Q: This question has come up before a couple of times. Do you have any more clarity on who makes the decision to use the presidential seal at a purely political or campaign event, as was the case yesterday and today and all of the President's events this week and early next?
MR. SCHULTZ: Darlene, I know -- like you said, this question has come up in the past. I don't know if there's a cardinal rule on this. I know that it can sometimes matter from event to event, given the backdrop or the setting of where we're at. I know that in some political events, the seal is used and sometimes it's not. But I don't have any sort of guiding principles beyond that for you on this.
Q: This is 100 percent a campaign trip, correct? The Air Force One expenses are all being paid for by the Democratic National Committee?
MR. SCHULTZ: Yes. So there's a formula that's used, because some expenses are just attached to being President of the United States. So there's a formula that's used when trips are -- again, have political components.
Q: This is 100 percent political. Is it fair to say this trip is -- at least his public schedule is 100 percent political?
MR. SCHULTZ: I'm going through the schedule in my head, but I don't believe we have any official stops on this trip. So there's a formula that governs however many stops -- whether it's zero, one, two or however many stops -- are political -- are deemed political that dictate the reimbursement from the DNC or political campaign.
Q: And is "Come on, man" the new "Yes, we can"?
MR. SCHULTZ: I heard it's trending, Darlene.
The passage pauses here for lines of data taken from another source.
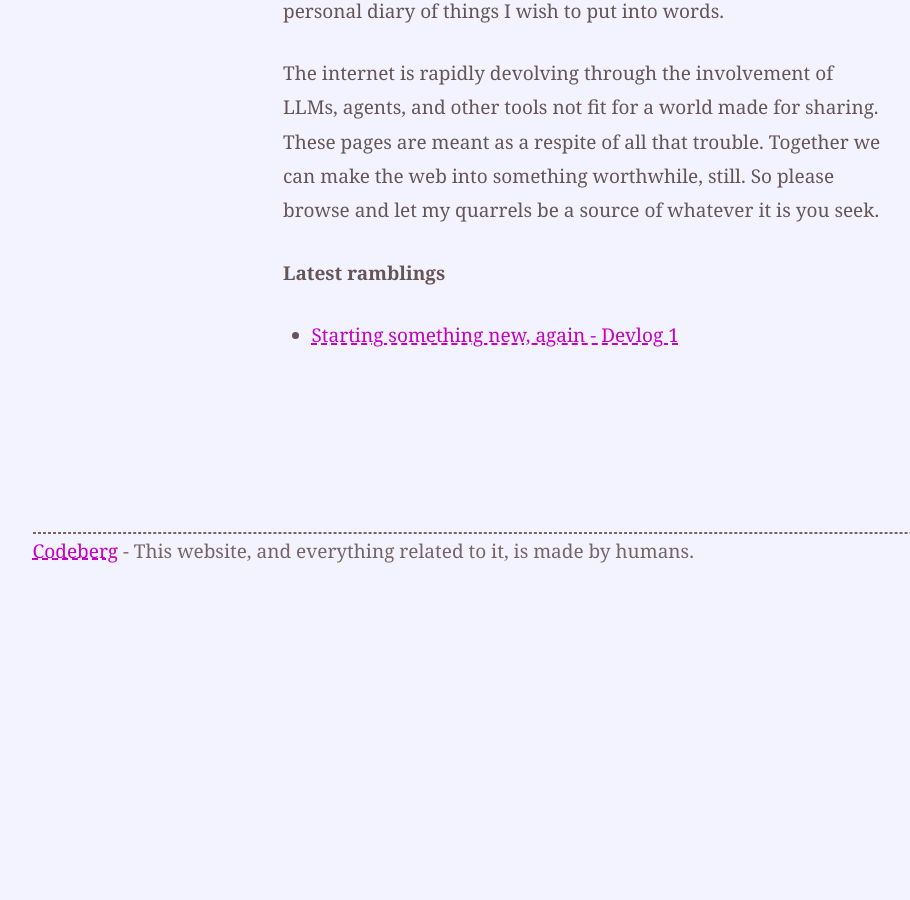
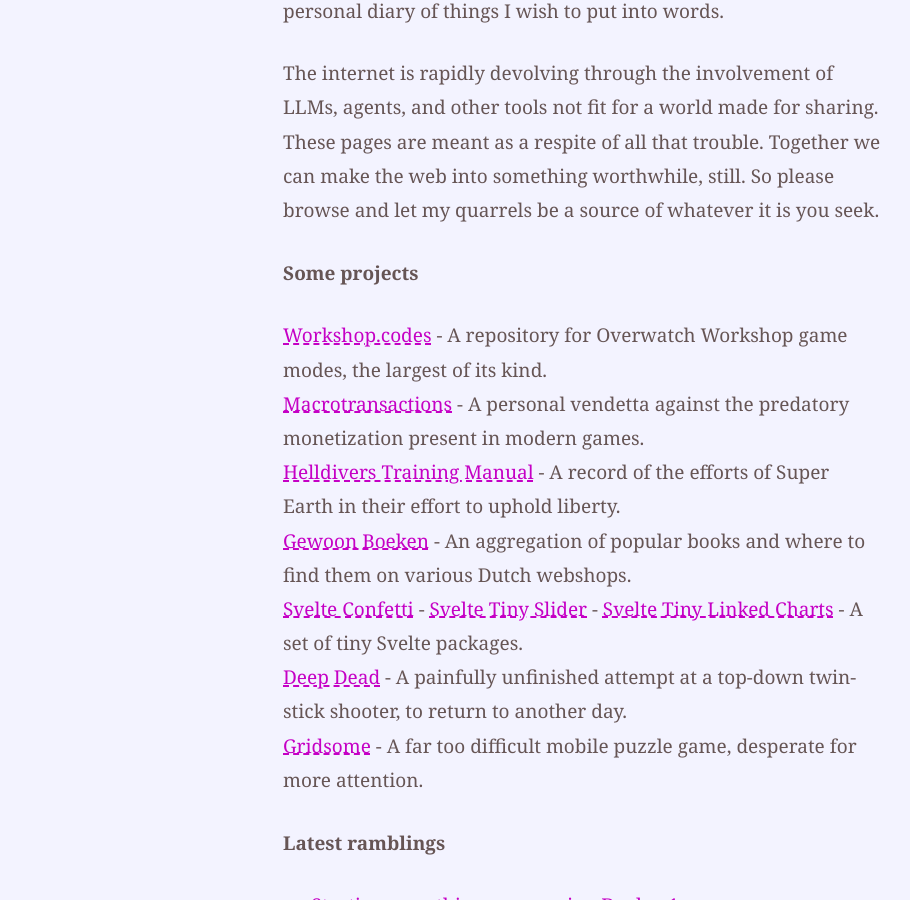
Before and after one commit to Mitcheljager/quitequiet.dev, a Jekyll site: the page built from index.md, in a window 1280 px wide and 900 px high, scrolled down 443 px. Shown: the whole window, without its empty margins (57-967 px from the left). Built offline with Jekyll 4.4.1, drawn with Linux system fonts in a browser that asks for light colours; before the commit the page ends 1101 px from its top, so only the background shows below that.

Commit message:
feat: Add projects to index

```diff
--- a/index.md
+++ b/index.md
@@ -9,12 +9,17 @@ I am a web and game developer wanting to contribute to the world through writing
 
 The internet is rapidly devolving through the involvement of LLMs, agents, and other tools not fit for a world made for sharing. These pages are meant as a respite of all that trouble. Together we can make the web into something worthwhile, still. So please browse and let my quarrels be a source of whatever it is you seek.
 
+<strong aria-role="heading" aria-level="2">Some projects</strong>
+
+<a href="https://workshop.codes/" target="_blank">Workshop.codes</a> - A repository for Overwatch Workshop game modes, the largest of its kind. <br>
+<a href="https://macrotransactions.org/" target="_blank">Macrotransactions</a> - A personal vendetta against the predatory monetization present in modern games. <br>
+<a href="https://helldiverstrainingmanual.com/" target="_blank">Helldivers Training Manual</a> - A record of the efforts of Super Earth in their effort to uphold liberty. <br>
+<a href="https://gewoonboeken.nl/" target="_blank">Gewoon Boeken</a> - An aggregation of popular books and where to find them on various Dutch webshops. <br>
+<a href="https://mitcheljager.github.io/svelte-confetti/" target="_blank">Svelte Confetti</a> - <a href="https://mitcheljager.github.io/svelte-tiny-slider/" target="_blank">Svelte Tiny Slider</a> - <a href="https://mitcheljager.github.io/svelte-tiny-linked-charts/" target="_blank">Svelte Tiny Linked Charts</a> - A set of tiny Svelte packages. <br>
+<a href="https://github.com/Mitcheljager/deep-dead" target="_blank">Deep Dead</a> - A painfully unfinished attempt at a top-down twin-stick shooter, to return to another day. <br>
+<a href="https://play.google.com/store/apps/details?id=com.quitequiet.gridsome" target="_blank" rel="noreferrer noopener">Gridsome</a> - A far too difficult mobile puzzle game, desperate for more attention.
+
 <strong aria-role="heading" aria-level="2">Latest ramblings</strong>
 
-<ul>
-  {% for post in site.posts %}
-    <li>
-      <a href="{{ post.url }}">{{ post.title }}</a>
-    </li>
-  {% endfor %}
-</ul>
+{% for post in site.posts %}- [{{ post.title }}]({{ post.url }})
+{% endfor %}
```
But I think it sums up the frustration that not only the President has but that a lot of voters have. That you now have Republicans who previously had said that the next President should pick the next Supreme Court justice, saying even if voters do that and they select a Democrat to be President, that even that Democratic President doesn't have the right to appoint a Supreme Court justice. And it's not just a handful of Republicans, it's the number-two Republican in the Senate who went out of his way to entertain this idea as legitimate.
The President believes that's misguided; that the last thing the American people want is more dysfunction and paralysis in Washington. And if Republicans think they've done a good job debilitating their influence in Congress, the last place that dysfunction should spread is the third branch of government.
Q: Eric, is there any reaction to the reports of in-fighting in the FBI with regard to the investigation into the Clinton Foundation?
MR. SCHULTZ: Lesa, I've seen a lot of the stories that you're referencing. I don't have anything new to share with you. Obviously, the President places a huge priority on the federal workforce and maintaining high professional standards. He wants everyone, whether they work in law enforcement or other agencies, to perform at their highest capabilities and remember that we're all public servants, and we're all serving the country to the best of our abilities.
END 1:54 P.M. EDT
Barack Obama, Press Gaggle by Principal Deputy Press Secretary Eric Schultz Online by Gerhard Peters and John T. Woolley, The American Presidency Project https://www.presidency.ucsb.edu/node/319313